=== Begin Enclosure ===
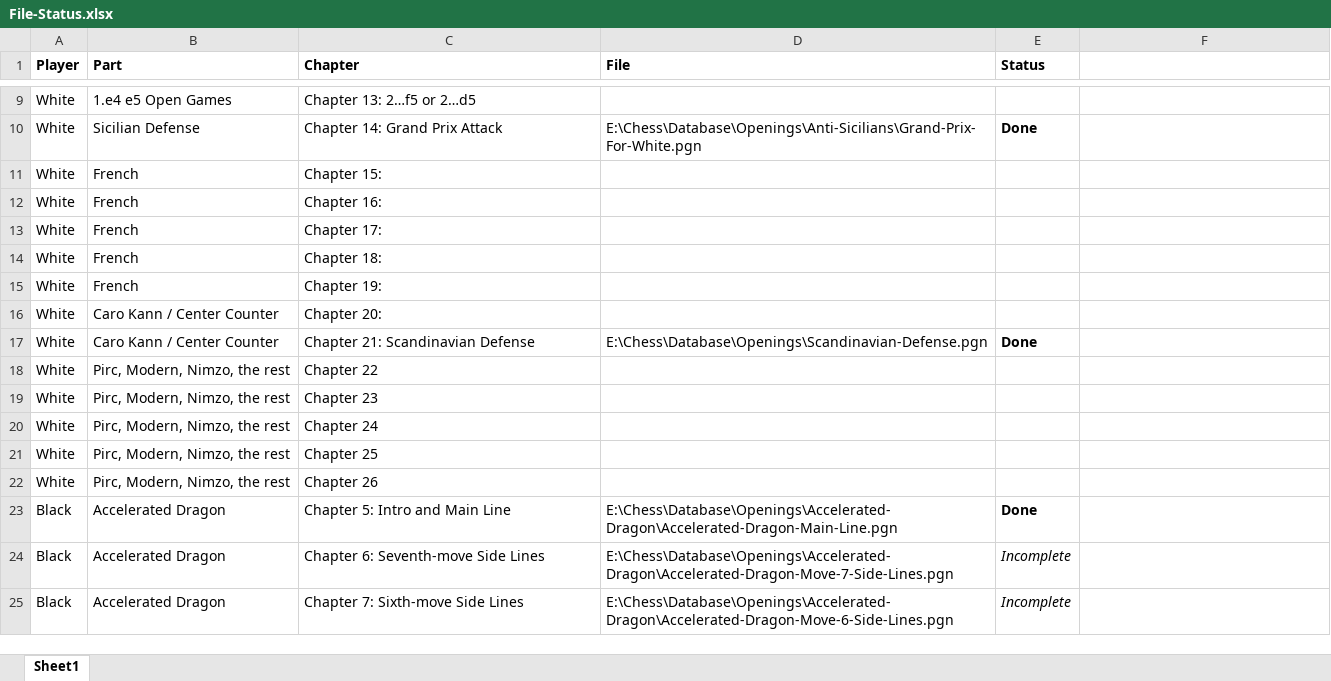
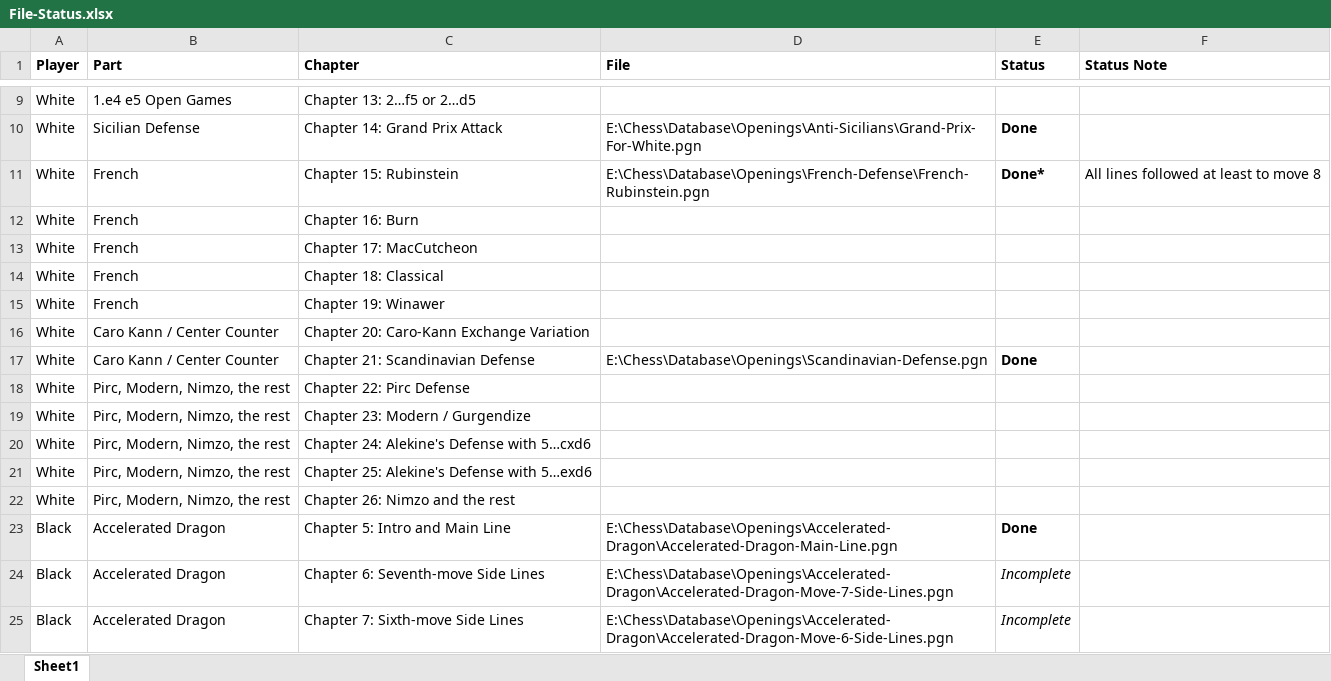
Before and after one commit to KarlWenzel/chess, an Excel workbook: Database/Openings/File-Status.xlsx, sheet Sheet1, drawn as a sheet; only a part is shown, gaps mark what is left out; values as stored, in another font and other column widths than the file's, no borders; the diff names each change by its address in the sheet, - before the commit and + after, or states it on an @@ line.

Commit message:
added French Rubinstein

```diff
--- a/Database/Openings/File-Status.xlsx (sheet Sheet1)
+++ b/Database/Openings/File-Status.xlsx (sheet Sheet1)
-F1: (empty)
+F1: Status Note
-C11 (Chapter): Chapter 15:
+C11 (Chapter): Chapter 15: Rubinstein
-D11 (File): (empty)
+D11 (File): E:\Chess\Database\Openings\French-Defense\French-Rubinstein.pgn
-E11 (Status): (empty)
+E11 (Status): Done*
-F11 (Status Note): (empty)
+F11 (Status Note): All lines followed at least to move 8
-C12 (Chapter): Chapter 16:
+C12 (Chapter): Chapter 16: Burn
-C13 (Chapter): Chapter 17:
+C13 (Chapter): Chapter 17: MacCutcheon
-C14 (Chapter): Chapter 18:
+C14 (Chapter): Chapter 18: Classical
-C15 (Chapter): Chapter 19:
+C15 (Chapter): Chapter 19: Winawer
-C16 (Chapter): Chapter 20:
+C16 (Chapter): Chapter 20: Caro-Kann Exchange Variation
-C18 (Chapter): Chapter 22
+C18 (Chapter): Chapter 22: Pirc Defense
-C19 (Chapter): Chapter 23
+C19 (Chapter): Chapter 23: Modern / Gurgendize
-C20 (Chapter): Chapter 24
+C20 (Chapter): Chapter 24: Alekine's Defense with 5…cxd6
-C21 (Chapter): Chapter 25
+C21 (Chapter): Chapter 25: Alekine's Defense with 5…exd6
-C22 (Chapter): Chapter 26
+C22 (Chapter): Chapter 26: Nimzo and the rest
```
Also changed, not shown: 2 other files.
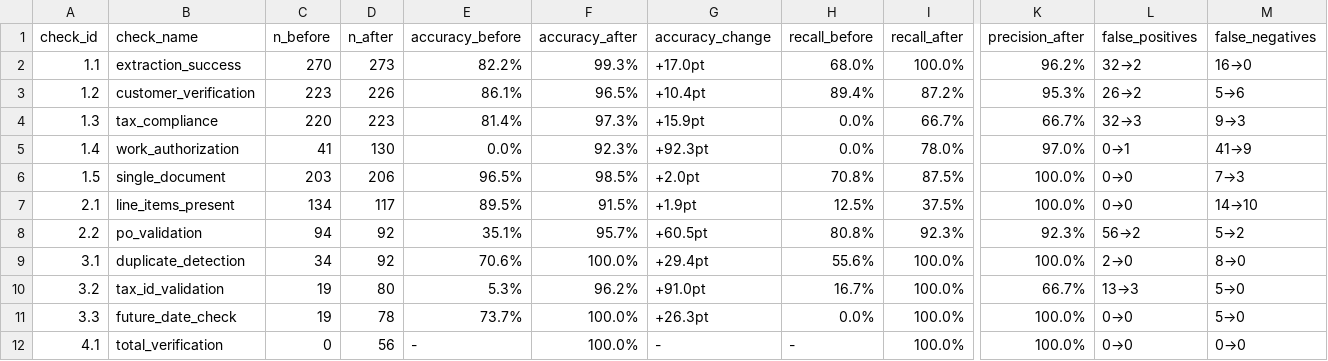
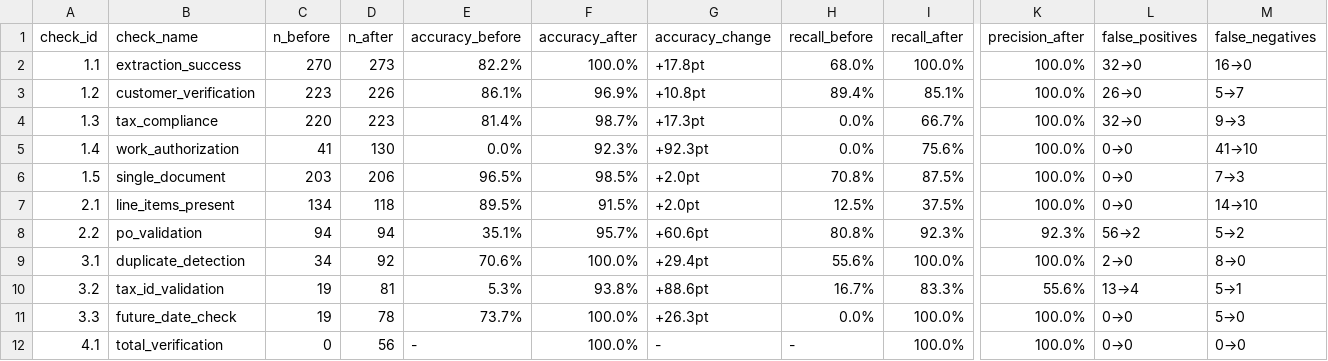
Before and after one commit to aiagencyindia-lab/invoice-processing, a CSV file: benchmark/comparison/before-vs-after.csv, drawn as a sheet; only a part is shown, gaps mark what is left out; the diff covers the shown part only; the diff names each change by its address in the sheet, - before the commit and + after, or states it on an @@ line.

```diff
--- a/benchmark/comparison/before-vs-after.csv
+++ b/benchmark/comparison/before-vs-after.csv
-F2 (accuracy_after): 99.3%
+F2 (accuracy_after): 100.0%
-G2 (accuracy_change): +17.0pt
+G2 (accuracy_change): +17.8pt
-K2 (precision_after): 96.2%
+K2 (precision_after): 100.0%
-L2 (false_positives): 32→2
+L2 (false_positives): 32→0
-F3 (accuracy_after): 96.5%
+F3 (accuracy_after): 96.9%
-G3 (accuracy_change): +10.4pt
+G3 (accuracy_change): +10.8pt
-I3 (recall_after): 87.2%
+I3 (recall_after): 85.1%
-K3 (precision_after): 95.3%
+K3 (precision_after): 100.0%
-L3 (false_positives): 26→2
+L3 (false_positives): 26→0
-M3 (false_negatives): 5→6
+M3 (false_negatives): 5→7
-F4 (accuracy_after): 97.3%
+F4 (accuracy_after): 98.7%
-G4 (accuracy_change): +15.9pt
+G4 (accuracy_change): +17.3pt
-K4 (precision_after): 66.7%
+K4 (precision_after): 100.0%
-L4 (false_positives): 32→3
+L4 (false_positives): 32→0
-I5 (recall_after): 78.0%
+I5 (recall_after): 75.6%
-K5 (precision_after): 97.0%
+K5 (precision_after): 100.0%
-L5 (false_positives): 0→1
+L5 (false_positives): 0→0
-M5 (false_negatives): 41→9
+M5 (false_negatives): 41→10
-D7 (n_after): 117
+D7 (n_after): 118
-G7 (accuracy_change): +1.9pt
+G7 (accuracy_change): +2.0pt
-D8 (n_after): 92
+D8 (n_after): 94
-G8 (accuracy_change): +60.5pt
+G8 (accuracy_change): +60.6pt
-D10 (n_after): 80
+D10 (n_after): 81
-F10 (accuracy_after): 96.2%
+F10 (accuracy_after): 93.8%
-G10 (accuracy_change): +91.0pt
+G10 (accuracy_change): +88.6pt
-I10 (recall_after): 100.0%
+I10 (recall_after): 83.3%
-K10 (precision_after): 66.7%
+K10 (precision_after): 55.6%
-L10 (false_positives): 13→3
+L10 (false_positives): 13→4
-M10 (false_negatives): 5→0
+M10 (false_negatives): 5→1
```
Also changed, not shown: 13 edited cells elsewhere in this file, benchmark/after/extraction.csv, benchmark/comparison/flips.csv, 8 other files.
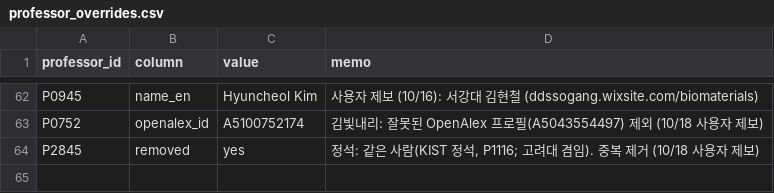
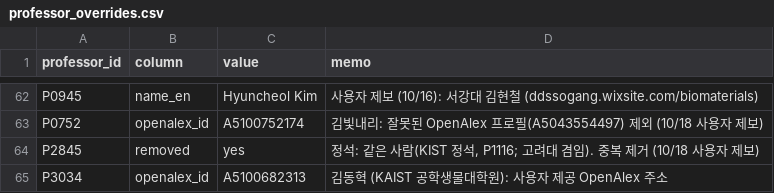
Before and after one commit to hyungjin1213-collab/about_bio, a CSV file: 0. korea bio map/data/professor_overrides.csv, drawn as a sheet; only a part is shown, gaps mark what is left out; the diff names each change by its address in the sheet, - before the commit and + after, or states it on an @@ line.

```diff
--- a/0. korea bio map/data/professor_overrides.csv
+++ b/0. korea bio map/data/professor_overrides.csv
+row 65: P3034 | openalex_id | A5100682313 | 김동혁 (KAIST 공학생물대학원): 사용자 제공 OpenAlex 주소
```
Also changed, not shown: 1 other file.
=== End Enclosure ===
**Work item:** How many of the lines above contain "empty"? Give the number by itself.

**Reply to the task:** 4